One of the world's most magnificent musical creations, Bach's Goldberg Variations was written for two-manual harpsichord. There are numerous recordings of this piece performed by harpsichordists and pianists. However, listeners have had no opportunities to hear side-by-side performances on both instruments by the same performer.
For a long time I entertained the idea of performing the work on both instruments during the same concert. In 2001, I had the rare opportunity to make my dream come true. Two complete performances of the Goldberg Variations -- one on harpsichord and another on piano, preceded by a lecture -- were presented to an overflowing house at Jessen Auditorium, University of Texas at Austin, where I teach. The response from the community, including my colleagues, was overwhelmingly enthusiastic. I was encouraged repeatedly to share this program with broader audiences, which brought me to a variety of stages in the USA and Europe.
This program was hailed as "one of the most refreshing and thought-provoking performances of this season" (Austin American-Statesman, Michael Huebner) and earned the prestigious Mount Everest Award given by the Austin Critics Table. MIchael Barnes, chief arts critic of the Austin American-Statesman at the time, ranked it as one of the top 10 arts events of 2001, calling it "unforgettable".
Later I made a studio recording I am offering to your attention now.
The set of two CDs includes two complete performances, one on harpsichord and another on piano.
This DVD contains an introductory talk, a demonstration of selected variations on harpsichord and piano side by side, and two complete performances on each instrument accompanied by a display of the score. It addresses the history of this piece's creation, the legend attached to it, and an analysis of its architecture. It also allows for a comparison of the expressiveness of both harpsichord and a piano as played by one performer. The rhythmical energy and linear clarity of the harpsichord is contrasted with the lyrical warmth and dynamic flexibility of the modern piano, allowing new insights into the most sensitive issues regarding interpretation of Bach's keyboard music, such as the intricacies of counterpoint, dynamics, articulation, pedaling, and tempi.
Performing this piece on harpsichord built as a replica of those typical for Baroque time allows a priceless glimpse into Bach's world. How would he play it? How would he shape the phrases on an instrument that does not respond to dynamics we are so used to on the piano? How would he employ articulation combining various degrees of legato and non legato for clarity and expressiveness? How would he use two keyboards and various registers for balance and colors? The harpsichord itself leads to many answers.
Bringing this music to modern piano sheds new life to the interpretive possibilities. To what degree will I use dynamics and pedaling? How will I utilize longer decay of the sound for the benefits of counterpoint?
I found these challenges marvelously stimulating. Aiming for the best possible musical result, regardless of the instrument, taught me to be fully aware of the endless possibilities this music offers.

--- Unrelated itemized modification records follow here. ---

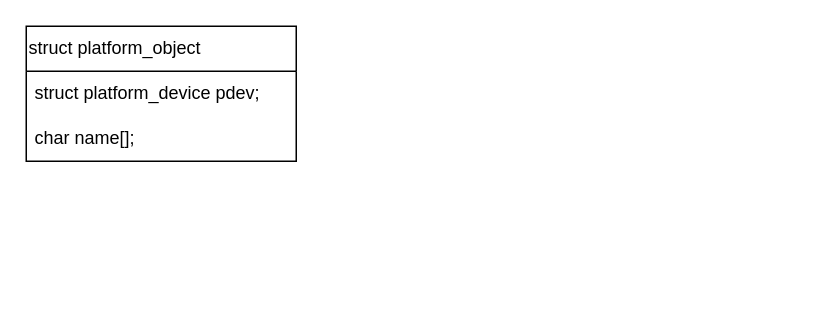
Before: uart/platform-dev&driver.drawio in ktinkone/draw-io-works, a draw.io diagram. Source tidied: cells renumbered, new cells numbered last; positions are measured from the earlier drawing's top-left corner, leaving out a move shared by most shapes. Both pictures are drawn from the tidied source at 150%, with x=0, y=0 at pixel (26, 26).
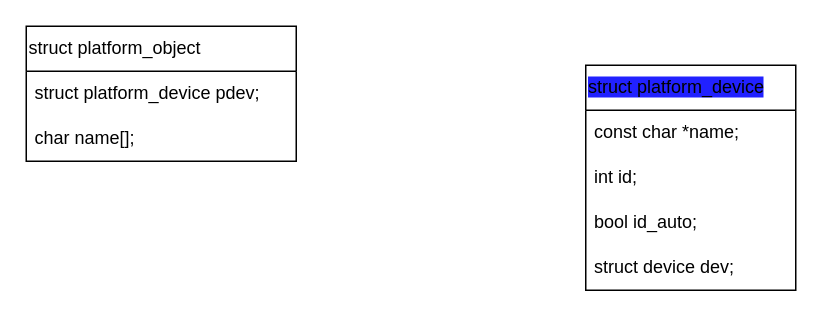
The same diagram, later.

What changed in the source:
```diff
@@
 <mxGraphModel>
   <root>
     <mxCell id="0" />
     <mxCell id="1" parent="0" />
     <mxCell id="2" value="struct platform_object" style="swimlane;fontStyle=0;horizontal=1;startSize=30;whiteSpace=wrap;html=1;align=left;" parent="1" vertex="1">
       <mxGeometry width="180" height="90" as="geometry" />
     </mxCell>
     <mxCell id="3" value="struct platform_device pdev;" style="text;strokeColor=none;fillColor=none;align=left;verticalAlign=middle;spacingLeft=4;spacingRight=4;overflow=hidden;whiteSpace=wrap;html=1;" parent="2" vertex="1">
       <mxGeometry y="30" width="180" height="30" as="geometry" />
     </mxCell>
     <mxCell id="4" value="char name[];" style="text;strokeColor=none;fillColor=none;align=left;verticalAlign=middle;spacingLeft=4;spacingRight=4;overflow=hidden;whiteSpace=wrap;html=1;" parent="2" vertex="1">
       <mxGeometry y="60" width="180" height="30" as="geometry" />
     </mxCell>
+    <mxCell id="5" value="&lt;span style=&quot;background-color: rgb(33, 33, 255);&quot;&gt;struct platform_device&lt;/span&gt;" style="swimlane;fontStyle=0;horizontal=1;startSize=30;whiteSpace=wrap;html=1;align=left;" parent="1" vertex="1">
+      <mxGeometry x="373" y="26" width="140" height="150" as="geometry" />
+    </mxCell>
+    <mxCell id="6" value="const char *name;" style="text;strokeColor=none;fillColor=none;align=left;verticalAlign=middle;spacingLeft=4;spacingRight=4;overflow=hidden;whiteSpace=wrap;html=1;" parent="5" vertex="1">
+      <mxGeometry y="30" width="140" height="30" as="geometry" />
+    </mxCell>
+    <mxCell id="7" value="int id;" style="text;strokeColor=none;fillColor=none;align=left;verticalAlign=middle;spacingLeft=4;spacingRight=4;overflow=hidden;whiteSpace=wrap;html=1;" parent="5" vertex="1">
+      <mxGeometry y="60" width="140" height="30" as="geometry" />
+    </mxCell>
+    <mxCell id="8" value="bool id_auto;" style="text;strokeColor=none;fillColor=none;align=left;verticalAlign=middle;spacingLeft=4;spacingRight=4;overflow=hidden;whiteSpace=wrap;html=1;" parent="5" vertex="1">
+      <mxGeometry y="90" width="140" height="30" as="geometry" />
+    </mxCell>
+    <mxCell id="9" value="struct device dev;" style="text;strokeColor=none;fillColor=none;align=left;verticalAlign=middle;spacingLeft=4;spacingRight=4;overflow=hidden;whiteSpace=wrap;html=1;" parent="5" vertex="1">
+      <mxGeometry y="120" width="140" height="30" as="geometry" />
+    </mxCell>
   </root>
 </mxGraphModel>
```
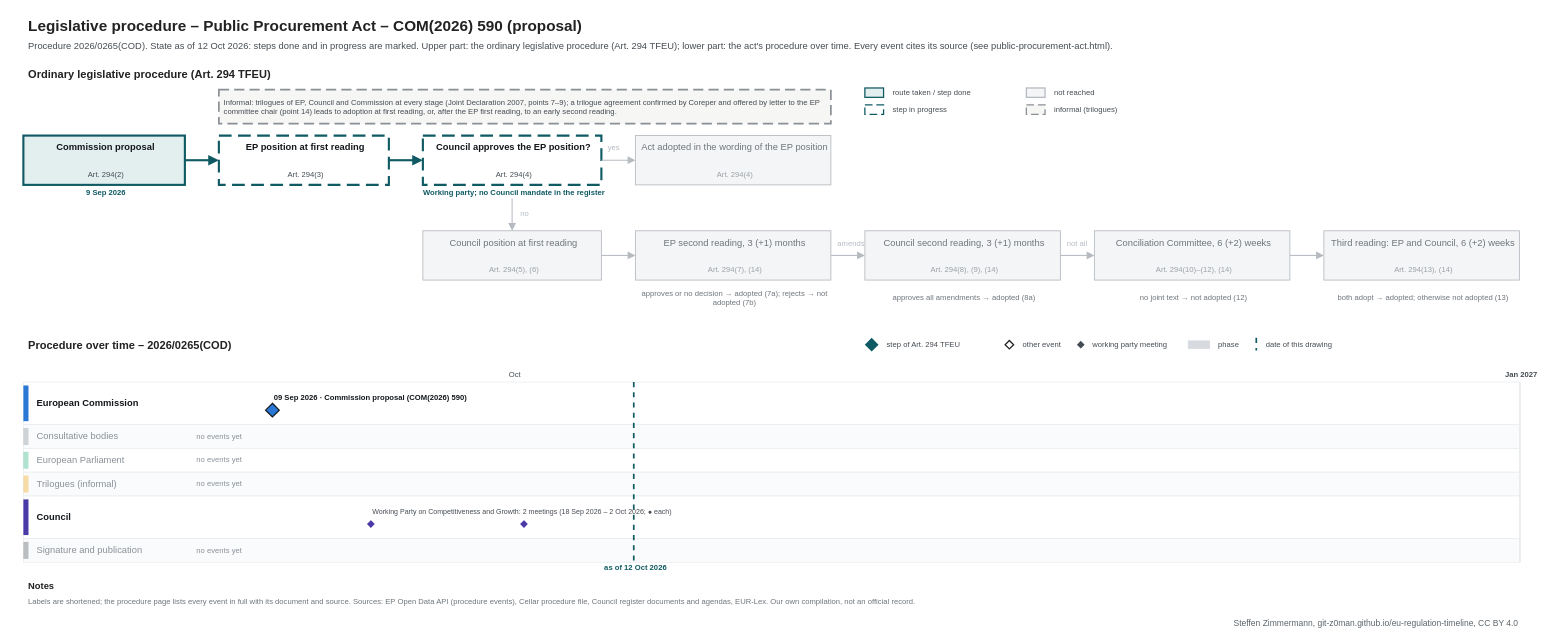
Before: procedures/public-procurement-act.drawio in git-z0man/eu-regulation-timeline, a draw.io diagram. Source tidied: cells renumbered, new cells numbered last; positions are measured from the earlier drawing's top-left corner, leaving out a move shared by most shapes. Both pictures are drawn from the tidied source at 85%, with x=0, y=0 at pixel (14, 14).
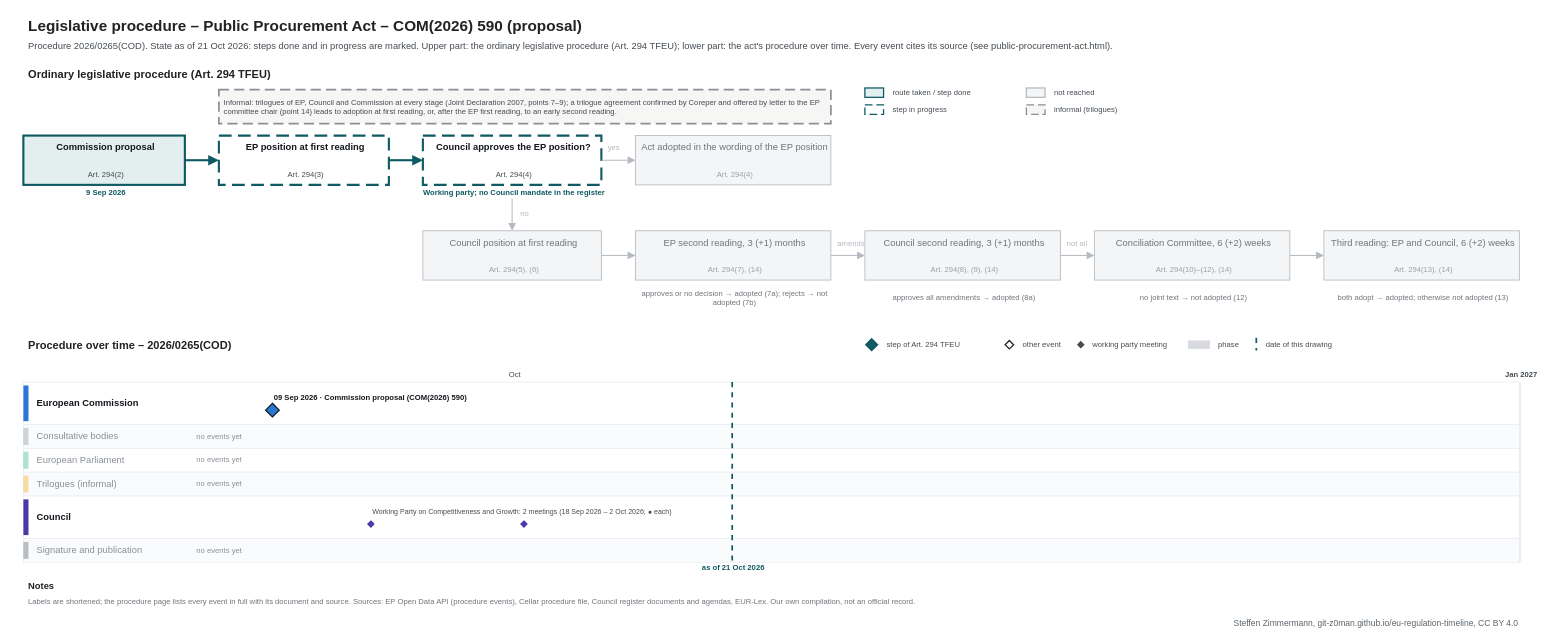
The same diagram, later.

The edit, as a diff of the source:
```diff
@@
-    <mxCell id="3" value="Procedure 2026/0265(COD). State as of 12 Oct 2026: steps done and in progress are marked. Upper part: the ordinary legislative procedure (Art. 294 TFEU); lower part: the act's procedure over time. Every event cites its source (see public-procurement-act.html)." style="text;html=1;fontSize=11;fontColor=#454c53;align=left;verticalAlign=middle;spacingLeft=4;" parent="1" vertex="1">
+    <mxCell id="3" value="Procedure 2026/0265(COD). State as of 21 Oct 2026: steps done and in progress are marked. Upper part: the ordinary legislative procedure (Art. 294 TFEU); lower part: the act's procedure over time. Every event cites its source (see public-procurement-act.html)." style="text;html=1;fontSize=11;fontColor=#454c53;align=left;verticalAlign=middle;spacingLeft=4;" parent="1" vertex="1">
       <mxGeometry x="10" y="28" width="1700" height="18" as="geometry" />
     </mxCell>
@@
     <mxCell id="100" style="line;html=1;strokeWidth=2;strokeColor=#0f5a63;direction=south;dashed=1;" parent="1" vertex="1">
-      <mxGeometry x="727.6" y="432" width="1" height="212" as="geometry" />
+      <mxGeometry x="843.4" y="432" width="1" height="212" as="geometry" />
     </mxCell>
-    <mxCell id="101" value="as of 12 Oct 2026" style="text;html=1;fontSize=9;fontColor=#0f5a63;align=center;verticalAlign=middle;spacingLeft=4;fontStyle=1;" parent="1" vertex="1">
-      <mxGeometry x="667.6" y="645" width="120" height="12" as="geometry" />
+    <mxCell id="101" value="as of 21 Oct 2026" style="text;html=1;fontSize=9;fontColor=#0f5a63;align=center;verticalAlign=middle;spacingLeft=4;fontStyle=1;" parent="1" vertex="1">
+      <mxGeometry x="783.4" y="645" width="120" height="12" as="geometry" />
     </mxCell>
```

I hope that listeners will not compare the two performances to decide which instrument is "better". It is my desire to provide a unique opportunity to explore the expressiveness of each instrument as played by one performer.